Should I assume equal or unequal variance?

Should I assume equal or unequal variance?

Use the Variance Rule of Thumb. As a rule of thumb, if the ratio of the larger variance to the smaller variance is less than 4 then we can assume the variances are approximately equal and use the Student’s t-test.

How do you know if variances are equal or unequal?

F Test to Compare Two Variances If the variances are equal, the ratio of the variances will equal 1. For example, if you had two data sets with a sample 1 (variance of 10) and a sample 2 (variance of 10), the ratio would be 10/10 = 1. You always test that the population variances are equal when running an F Test.

Why do we assume equal variances in t test?

A two sample t test assuming equal variances is used to test data to see if there is statistical significance or if the results may have occurred randomly. This is one of three t tests available in Excel and of the three, it’s the one least likely to be used. Why?

What does it mean to assume equal variance?

What Is the Assumption of Equal Variance? Statistical tests, such as analysis of variance (ANOVA), assume that although different samples can come from populations with different means, they have the same variance. Equal variances (homoscedasticity) is when the variances are approximately the same across the samples.

How do you tell if the difference between two means is significant?

When the P-value is less than 0.05 (P<0.05), the conclusion is that the two means are significantly different. Note that in MedCalc P-values are always two-sided (or two-tailed).

What are the three assumptions that have to be made to use Anova?

The factorial ANOVA has a several assumptions that need to be fulfilled – (1) interval data of the dependent variable, (2) normality, (3) homoscedasticity, and (4) no multicollinearity.

When can you assume homogeneity of variance?

If the two variances are equal, then the ratio of the variances equals 1.00. Therefore, the null hypothesis is . When this null hypothesis is not rejected, then homogeneity of variance is confirmed, and the assumption is not violated.

When can we assume equal population variances?

Two sample standard deviations are very similar so we will assume equal population variances. 95% confidence interval contains 0 so cannot rule out that the population means may be equal.
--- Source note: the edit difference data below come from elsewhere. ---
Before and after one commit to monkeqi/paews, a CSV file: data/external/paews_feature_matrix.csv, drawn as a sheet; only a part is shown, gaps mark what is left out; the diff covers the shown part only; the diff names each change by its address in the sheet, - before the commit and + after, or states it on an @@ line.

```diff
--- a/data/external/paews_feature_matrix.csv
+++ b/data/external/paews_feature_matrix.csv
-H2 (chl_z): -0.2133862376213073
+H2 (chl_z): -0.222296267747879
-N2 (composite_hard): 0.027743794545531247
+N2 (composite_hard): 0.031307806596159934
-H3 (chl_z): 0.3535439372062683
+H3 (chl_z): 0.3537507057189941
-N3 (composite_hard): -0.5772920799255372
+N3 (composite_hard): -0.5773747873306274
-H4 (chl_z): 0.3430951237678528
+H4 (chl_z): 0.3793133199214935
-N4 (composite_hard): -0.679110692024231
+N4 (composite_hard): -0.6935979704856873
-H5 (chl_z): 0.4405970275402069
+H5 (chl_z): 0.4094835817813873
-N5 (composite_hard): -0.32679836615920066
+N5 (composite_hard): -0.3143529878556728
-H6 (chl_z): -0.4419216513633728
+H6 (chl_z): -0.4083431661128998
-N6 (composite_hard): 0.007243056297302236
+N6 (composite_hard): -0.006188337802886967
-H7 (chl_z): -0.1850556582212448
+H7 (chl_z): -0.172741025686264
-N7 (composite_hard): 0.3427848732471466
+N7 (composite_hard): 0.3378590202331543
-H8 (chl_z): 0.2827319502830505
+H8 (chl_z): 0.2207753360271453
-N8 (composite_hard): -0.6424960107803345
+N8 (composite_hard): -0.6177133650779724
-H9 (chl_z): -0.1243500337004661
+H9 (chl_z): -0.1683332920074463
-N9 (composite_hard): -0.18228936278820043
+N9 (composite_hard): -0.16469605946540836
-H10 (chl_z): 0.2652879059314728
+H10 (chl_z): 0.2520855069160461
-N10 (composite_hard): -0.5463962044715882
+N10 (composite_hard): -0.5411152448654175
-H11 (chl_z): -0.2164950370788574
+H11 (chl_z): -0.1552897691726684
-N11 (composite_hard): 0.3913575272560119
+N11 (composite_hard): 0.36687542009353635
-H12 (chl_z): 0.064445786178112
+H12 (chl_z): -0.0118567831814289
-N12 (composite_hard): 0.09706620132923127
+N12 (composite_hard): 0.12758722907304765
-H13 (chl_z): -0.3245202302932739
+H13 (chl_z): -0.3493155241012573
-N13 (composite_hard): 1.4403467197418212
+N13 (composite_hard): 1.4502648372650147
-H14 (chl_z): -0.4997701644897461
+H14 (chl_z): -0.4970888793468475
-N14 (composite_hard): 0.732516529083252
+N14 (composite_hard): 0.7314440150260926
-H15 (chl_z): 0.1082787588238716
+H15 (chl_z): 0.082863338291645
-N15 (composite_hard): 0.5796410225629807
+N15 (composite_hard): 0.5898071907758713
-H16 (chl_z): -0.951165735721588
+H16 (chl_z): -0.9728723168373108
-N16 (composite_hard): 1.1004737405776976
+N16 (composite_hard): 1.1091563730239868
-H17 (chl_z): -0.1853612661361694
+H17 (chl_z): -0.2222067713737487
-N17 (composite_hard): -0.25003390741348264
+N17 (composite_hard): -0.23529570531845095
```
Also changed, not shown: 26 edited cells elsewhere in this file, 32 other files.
If sample sizes are equal, the pooled and unpooled standard errors are equal.